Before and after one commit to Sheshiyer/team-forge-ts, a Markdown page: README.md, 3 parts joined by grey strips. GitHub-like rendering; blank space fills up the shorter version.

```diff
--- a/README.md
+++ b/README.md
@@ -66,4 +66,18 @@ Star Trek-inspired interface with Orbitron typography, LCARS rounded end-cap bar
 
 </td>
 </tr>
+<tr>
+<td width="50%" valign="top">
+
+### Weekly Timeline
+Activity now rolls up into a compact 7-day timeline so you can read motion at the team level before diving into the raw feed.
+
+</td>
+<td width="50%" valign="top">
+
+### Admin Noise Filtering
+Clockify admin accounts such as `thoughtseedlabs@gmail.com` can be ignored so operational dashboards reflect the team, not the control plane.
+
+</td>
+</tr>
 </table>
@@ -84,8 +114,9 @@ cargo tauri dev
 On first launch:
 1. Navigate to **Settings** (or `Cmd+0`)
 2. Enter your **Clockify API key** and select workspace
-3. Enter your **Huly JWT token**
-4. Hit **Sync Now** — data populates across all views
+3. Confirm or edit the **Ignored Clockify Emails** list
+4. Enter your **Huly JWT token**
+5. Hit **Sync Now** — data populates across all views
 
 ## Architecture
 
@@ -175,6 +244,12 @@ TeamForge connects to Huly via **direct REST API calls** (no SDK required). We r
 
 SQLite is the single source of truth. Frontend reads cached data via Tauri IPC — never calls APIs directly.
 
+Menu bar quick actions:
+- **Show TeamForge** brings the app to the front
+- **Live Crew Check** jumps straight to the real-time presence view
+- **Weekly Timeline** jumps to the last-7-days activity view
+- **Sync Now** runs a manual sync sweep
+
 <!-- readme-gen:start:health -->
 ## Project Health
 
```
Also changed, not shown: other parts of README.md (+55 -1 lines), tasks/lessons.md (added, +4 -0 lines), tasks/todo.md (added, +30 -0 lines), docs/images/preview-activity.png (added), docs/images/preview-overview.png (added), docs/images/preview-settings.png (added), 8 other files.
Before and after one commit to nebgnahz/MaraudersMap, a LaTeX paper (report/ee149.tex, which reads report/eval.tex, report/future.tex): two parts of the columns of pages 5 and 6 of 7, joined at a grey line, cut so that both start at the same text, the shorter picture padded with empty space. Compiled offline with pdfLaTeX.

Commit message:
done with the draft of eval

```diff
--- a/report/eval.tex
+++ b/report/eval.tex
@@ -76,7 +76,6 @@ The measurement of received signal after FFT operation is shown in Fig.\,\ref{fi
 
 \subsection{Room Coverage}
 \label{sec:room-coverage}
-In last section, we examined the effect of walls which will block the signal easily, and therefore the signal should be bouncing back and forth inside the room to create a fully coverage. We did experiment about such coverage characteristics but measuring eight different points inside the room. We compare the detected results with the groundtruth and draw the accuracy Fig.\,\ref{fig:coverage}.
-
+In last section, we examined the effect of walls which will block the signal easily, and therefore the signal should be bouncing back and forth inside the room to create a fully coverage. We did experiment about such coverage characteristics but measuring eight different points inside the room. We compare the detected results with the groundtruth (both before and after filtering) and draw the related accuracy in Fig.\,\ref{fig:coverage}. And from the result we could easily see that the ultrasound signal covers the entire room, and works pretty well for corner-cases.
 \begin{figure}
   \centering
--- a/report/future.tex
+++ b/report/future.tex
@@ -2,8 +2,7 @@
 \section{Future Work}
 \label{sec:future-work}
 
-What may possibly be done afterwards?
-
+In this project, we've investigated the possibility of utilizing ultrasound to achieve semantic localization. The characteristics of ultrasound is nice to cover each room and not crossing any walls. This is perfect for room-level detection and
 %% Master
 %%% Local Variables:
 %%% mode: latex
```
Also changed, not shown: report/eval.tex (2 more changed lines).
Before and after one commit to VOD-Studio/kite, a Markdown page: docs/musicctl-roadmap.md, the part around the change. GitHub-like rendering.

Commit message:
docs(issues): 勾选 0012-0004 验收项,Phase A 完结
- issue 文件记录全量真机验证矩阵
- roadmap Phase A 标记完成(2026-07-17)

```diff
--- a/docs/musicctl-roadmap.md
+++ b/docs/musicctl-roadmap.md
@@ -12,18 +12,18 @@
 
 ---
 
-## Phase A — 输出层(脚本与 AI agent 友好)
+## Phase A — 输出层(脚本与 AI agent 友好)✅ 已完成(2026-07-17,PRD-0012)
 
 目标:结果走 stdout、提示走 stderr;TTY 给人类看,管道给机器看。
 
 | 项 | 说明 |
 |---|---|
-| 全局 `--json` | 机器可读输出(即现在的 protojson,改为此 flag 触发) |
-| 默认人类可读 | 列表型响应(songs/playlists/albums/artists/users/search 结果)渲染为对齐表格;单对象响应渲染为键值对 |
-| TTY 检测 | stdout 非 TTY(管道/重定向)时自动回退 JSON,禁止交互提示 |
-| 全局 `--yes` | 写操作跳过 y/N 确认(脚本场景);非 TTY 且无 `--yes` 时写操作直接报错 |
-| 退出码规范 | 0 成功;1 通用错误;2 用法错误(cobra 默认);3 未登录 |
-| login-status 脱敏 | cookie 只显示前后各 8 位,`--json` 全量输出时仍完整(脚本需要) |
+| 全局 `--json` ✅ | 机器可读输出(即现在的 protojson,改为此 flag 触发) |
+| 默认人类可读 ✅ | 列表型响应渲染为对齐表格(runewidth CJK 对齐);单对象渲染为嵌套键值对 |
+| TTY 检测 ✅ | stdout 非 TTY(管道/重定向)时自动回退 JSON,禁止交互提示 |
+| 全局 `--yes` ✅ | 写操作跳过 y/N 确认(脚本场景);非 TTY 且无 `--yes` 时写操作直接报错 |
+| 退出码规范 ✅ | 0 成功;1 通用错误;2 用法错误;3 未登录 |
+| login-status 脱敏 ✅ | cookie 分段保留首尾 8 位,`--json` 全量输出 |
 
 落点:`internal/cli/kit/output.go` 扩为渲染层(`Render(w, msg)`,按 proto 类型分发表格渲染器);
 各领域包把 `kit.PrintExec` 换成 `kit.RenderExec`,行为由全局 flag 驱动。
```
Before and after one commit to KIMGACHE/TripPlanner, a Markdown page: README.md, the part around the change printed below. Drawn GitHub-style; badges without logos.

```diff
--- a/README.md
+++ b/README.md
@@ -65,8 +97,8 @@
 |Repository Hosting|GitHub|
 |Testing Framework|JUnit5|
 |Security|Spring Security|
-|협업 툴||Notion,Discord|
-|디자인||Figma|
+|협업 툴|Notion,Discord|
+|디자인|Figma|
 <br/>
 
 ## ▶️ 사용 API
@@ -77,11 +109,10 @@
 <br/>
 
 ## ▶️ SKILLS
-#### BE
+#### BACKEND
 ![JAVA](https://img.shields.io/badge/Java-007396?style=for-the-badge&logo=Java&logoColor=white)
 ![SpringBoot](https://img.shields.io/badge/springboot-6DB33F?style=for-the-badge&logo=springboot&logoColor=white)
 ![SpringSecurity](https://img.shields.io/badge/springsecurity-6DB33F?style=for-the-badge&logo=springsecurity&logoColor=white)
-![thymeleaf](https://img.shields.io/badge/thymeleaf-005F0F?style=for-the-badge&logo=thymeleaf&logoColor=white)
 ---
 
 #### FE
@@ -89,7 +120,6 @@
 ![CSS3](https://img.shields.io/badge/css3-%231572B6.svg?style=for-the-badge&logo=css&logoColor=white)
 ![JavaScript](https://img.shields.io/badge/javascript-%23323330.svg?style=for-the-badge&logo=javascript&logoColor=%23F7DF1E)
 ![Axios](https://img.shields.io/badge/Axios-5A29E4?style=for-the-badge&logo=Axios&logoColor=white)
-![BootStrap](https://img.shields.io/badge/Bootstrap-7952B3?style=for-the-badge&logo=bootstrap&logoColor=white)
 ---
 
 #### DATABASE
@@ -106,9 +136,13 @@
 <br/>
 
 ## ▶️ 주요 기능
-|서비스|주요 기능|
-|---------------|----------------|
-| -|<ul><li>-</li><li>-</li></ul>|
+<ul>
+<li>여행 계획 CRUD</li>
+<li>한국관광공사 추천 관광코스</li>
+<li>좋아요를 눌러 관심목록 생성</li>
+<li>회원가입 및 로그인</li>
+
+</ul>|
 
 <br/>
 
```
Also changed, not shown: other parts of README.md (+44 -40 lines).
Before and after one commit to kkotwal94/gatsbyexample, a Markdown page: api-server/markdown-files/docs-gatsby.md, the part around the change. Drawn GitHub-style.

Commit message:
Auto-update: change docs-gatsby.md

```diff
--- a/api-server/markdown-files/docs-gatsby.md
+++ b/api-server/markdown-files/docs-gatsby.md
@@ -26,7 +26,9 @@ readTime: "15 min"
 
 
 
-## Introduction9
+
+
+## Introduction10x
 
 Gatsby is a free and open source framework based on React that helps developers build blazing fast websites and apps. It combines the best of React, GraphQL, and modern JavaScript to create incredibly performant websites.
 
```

- - - -

ASSIGNMENT — Please go through the data and copy each line containing the word "examined".

TASK RESULT —
-In last section, we examined the effect of walls which will block the signal easily, and therefore the signal should be bouncing back and forth inside the room to create a fully coverage. We did experiment about such coverage characteristics but measuring eight different points inside the room. We compare the detected results with the groundtruth and draw the accuracy Fig.\,\ref{fig:coverage}.
+In last section, we examined the effect of walls which will block the signal easily, and therefore the signal should be bouncing back and forth inside the room to create a fully coverage. We did experiment about such coverage characteristics but measuring eight different points inside the room. We compare the detected results with the groundtruth (both before and after filtering) and draw the related accuracy in Fig.\,\ref{fig:coverage}. And from the result we could easily see that the ultrasound signal covers the entire room, and works pretty well for corner-cases.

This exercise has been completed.